Re bone scan, they probably didn't do one because the PSA was considered to low to have spread.

What was the final pathology from the OP?

Posted 14 Jan 2020 at 23:35

L Cook , I will leave the PSMA answers to those who know. 

 In answer to your question about scans before SRT, I was told that if they did a bone scan before SRT and found nothing they would still do SRT to the prostate bed. If they did a scan before SRT and found evidence of Mets SRT would be not be done. When I asked if they were guessing that the cancer was in the prostate bed, I was told it was a very educated guess based in years of experience. I am dipping in and out of BCR, next test in  few weeks will be interesting. I will follow your progress with interest.

Thanks Chris

Posted 14 Jan 2020 at 23:57

Originally Posted by: Online Community Member
Re bone scan, they probably didn't do one because the PSA was considered to low to have spread.

What was the final pathology from the OP?


He had a positive margin, which is probably why they assumed the rising PSA was remnants in the prostate bed. 

"Life can only be understood backwards; but it must be lived forwards." Soren Kierkegaard

Posted 15 Jan 2020 at 09:48
thanks for the replies.

copy / paste from consultants referral for the PSMA scan.

His pre-operative characteristics were: PSA 4.1, cT1c, Gleason 3=4=7 prostate cancer on Left lobe only in 5/5 cores (45% vol.); core positivity 50%. Probability of pelvic lymph node involvement: 5.3% (Briganti nomogram). MRI (pre-biopsy): 36cc prostate volume; no obvious tumour seen (PIRADS 2). His prostatectomy pathology was Gleason 3 + 4 = 7 disease involving 50% of the total gland volume, with a small positive margin at the left base measuring 5 mm. There was a single focus of tumour within perineural tissue, and tumour within adipose tissue was identified just at the junction of circumferential margin of the prostate, as it merged with the extra-prostatic tissue. The specimen was cautiously staged as pT2bN0.
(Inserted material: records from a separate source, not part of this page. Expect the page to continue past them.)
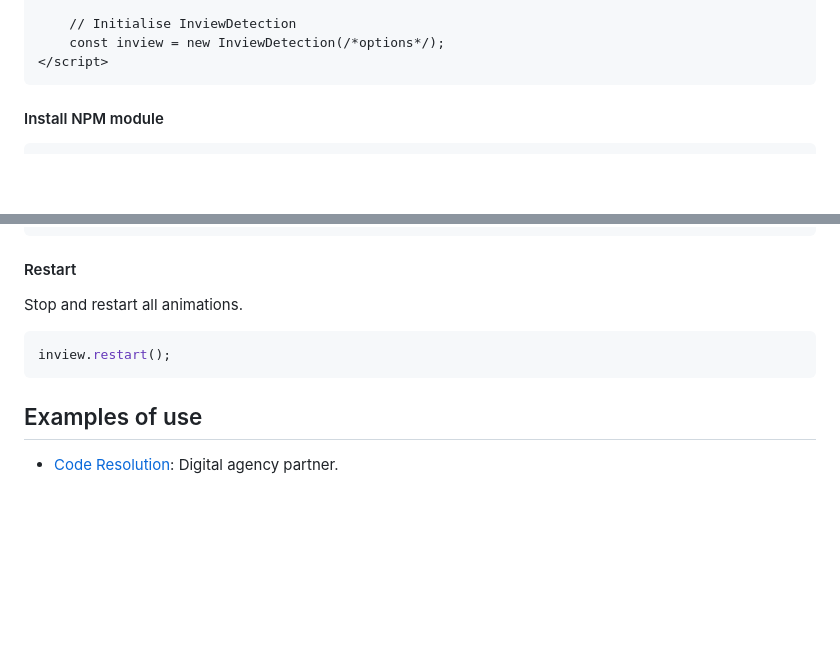
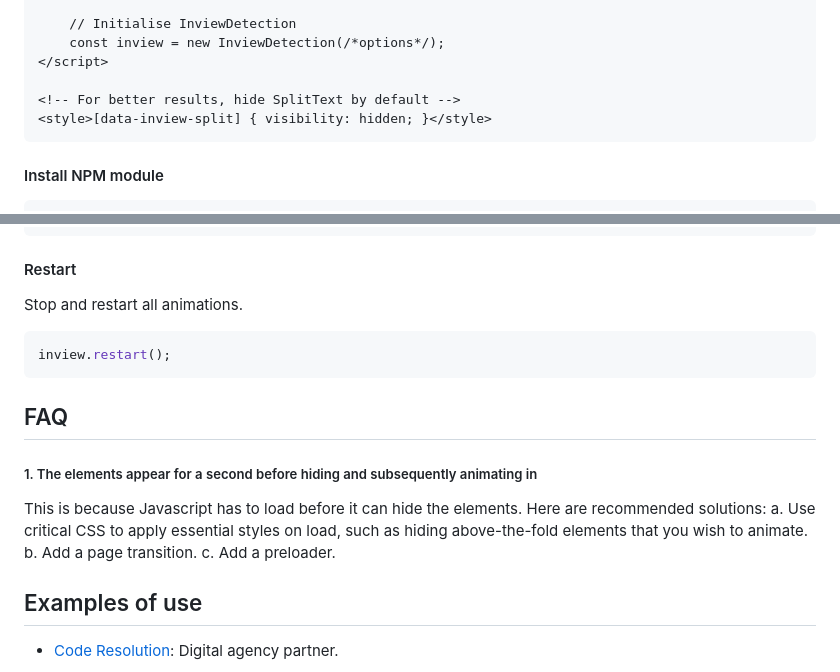
Before and after one commit to coderesolution/InviewDetection.js, a Markdown page: README.md, 2 parts joined by grey strips. Drawn GitHub-style; blank space fills up the shorter version.

Commit message:
Add FAQ (WIP)

````diff
--- a/README.md
+++ b/README.md
@@ -56,6 +56,9 @@ We have already included the file in our [Boilerplate](https://github.com/codere
 	// Initialise InviewDetection
 	const inview = new InviewDetection(/*options*/);
 </script>
+
+<!-- For better results, hide SplitText by default -->
+<style>[data-inview-split] { visibility: hidden; }</style>
 ```
 
 #### Install NPM module
@@ -183,6 +186,14 @@ Stop and restart all animations.
 inview.restart();
 ```
 
+## FAQ
+
+##### 1. The elements appear for a second before hiding and subsequently animating in
+This is because Javascript has to load before it can hide the elements. Here are recommended solutions:
+ a. Use critical CSS to apply essential styles on load, such as hiding above-the-fold elements that you wish to animate.
+ b. Add a page transition.
+ c. Add a preloader.
+
 ## Examples of use
 
 - [Code Resolution](https://coderesolution.com/): Digital agency partner.
````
The had presumed that cells may still be in prostate bed, therefore SRT.

PET scans not available Aberdeen at the moments - Edinburgh no longer taking people. Due to this they would seek approval for a referal to London or Manchester on NHS if required. but since meeting on Tuesday that changed to the bone scan.

We thought that the PSMA scan was superior to the choline so were happy when nothing showed.
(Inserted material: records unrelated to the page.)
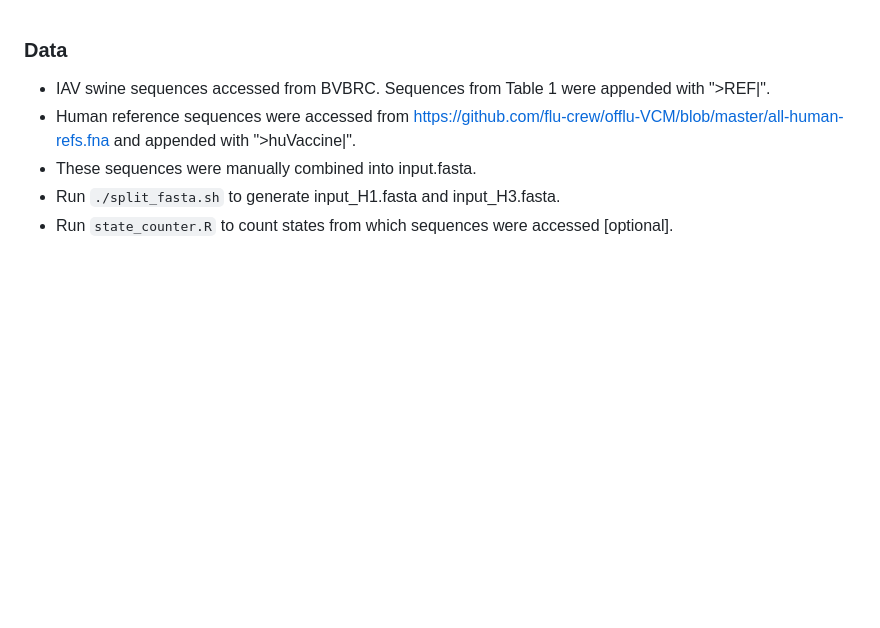
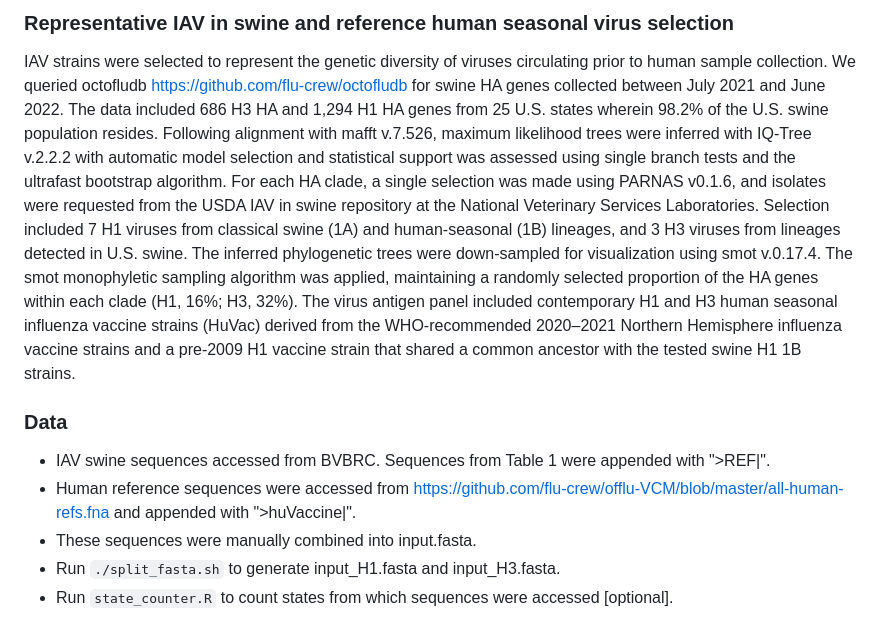
Before and after one commit to flu-crew/datasets, a Markdown page: occupational-swineIAV-risk/README.md, the part around the change. Drawn GitHub-style; blank space fills up the shorter version.

Commit message:
Update occupational-swine readme
include full methods in git repo to streamline official manuscript

```diff
--- a/occupational-swineIAV-risk/README.md
+++ b/occupational-swineIAV-risk/README.md
@@ -1,3 +1,7 @@
+### Representative IAV in swine and reference human seasonal virus selection ###
+
+IAV strains were selected to represent the genetic diversity of viruses circulating prior to human sample collection. We queried octofludb https://github.com/flu-crew/octofludb for swine HA genes collected between July 2021 and June 2022. The data included 686 H3 HA and 1,294 H1 HA genes from 25 U.S. states wherein 98.2% of the U.S. swine population resides. Following alignment with mafft v.7.526, maximum likelihood trees were inferred with IQ-Tree v.2.2.2 with automatic model selection and statistical support was assessed using single branch tests and the ultrafast bootstrap algorithm. For each HA clade, a single selection was made using PARNAS v0.1.6, and isolates were requested from the USDA IAV in swine repository at the National Veterinary Services Laboratories. Selection included 7 H1 viruses from classical swine (1A) and human-seasonal (1B) lineages, and 3 H3 viruses from lineages detected in U.S. swine. The inferred phylogenetic trees were down-sampled for visualization using smot v.0.17.4. The smot monophyletic sampling algorithm was applied, maintaining a randomly selected proportion of the HA genes within each clade (H1, 16%; H3, 32%). The virus antigen panel included contemporary H1 and H3 human seasonal influenza vaccine strains (HuVac) derived from the WHO-recommended 2020–2021 Northern Hemisphere influenza vaccine strains and a pre-2009 H1 vaccine strain that shared a common ancestor with the tested swine H1 1B strains.
+
 ### Data ###
 - IAV swine sequences accessed from BVBRC. Sequences from Table 1 were appended with ">REF|".
 - Human reference sequences were accessed from https://github.com/flu-crew/offlu-VCM/blob/master/all-human-refs.fna and appended with ">huVaccine|".
```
Consultant originally said he wasnt suitable for hormone treatment - but guessing thats because they thought the OP/SRT would do the trick.

Posted 15 Jan 2020 at 13:53
the hospital rang today to say there may be another change of plan. If they do a CT bone scan he wont be able to have PSMA scan for some time due to having limit of radiation - they didnt say how long.

I believe the PSMA scan he had last year was PSMA / CT.

will a CT bone scan show more than PSMA ?

Posted 15 Jan 2020 at 14:43

I’m very sorry to read about your situation and have to admit I don’t understand what is going on.

I had a prostatectomy.  My post operative PSA was 0.014.  In the space of a year, it had risen to 0.023.  This was still exceptionally low but as I’d had several small rises, my oncologist suspected something was going on.  I paid for a PSMA scan and it picked up cancer cells in some of my lymph nodes.  My SRT therefore targeted these nodes as well as the general prostate bed.  I was put on HT for 18 months which covered pre and post SRT.  PSA is now <0.006.

Even though I’ve been through some of the same things as your husband, i don’t know enough to say what might be going on.  If you haven’t done so, call the specialist nurses from this site.  They are brilliant and will hopefully be able to guide you.

Posted 15 Jan 2020 at 20:49
CJ's PSA rose to 80 and still the best scans available came back clear - some men just have micromets in multiple places that are too tiny to see, and some prostate cancers simply don't show up on scans. Cook's OH's mpMRI was clear despite a G7 affecting 50% of his prostate, PNI and positive margins.

Personally, I would still be more inclined to the bone scan than the PSMA scan as the PSMA failed once already. There is also FACBC if Leeds St James would accept a referral for him?

"Life can only be understood backwards; but it must be lived forwards." Soren Kierkegaard

Forum Jump  
©2021 Prostate Cancer UK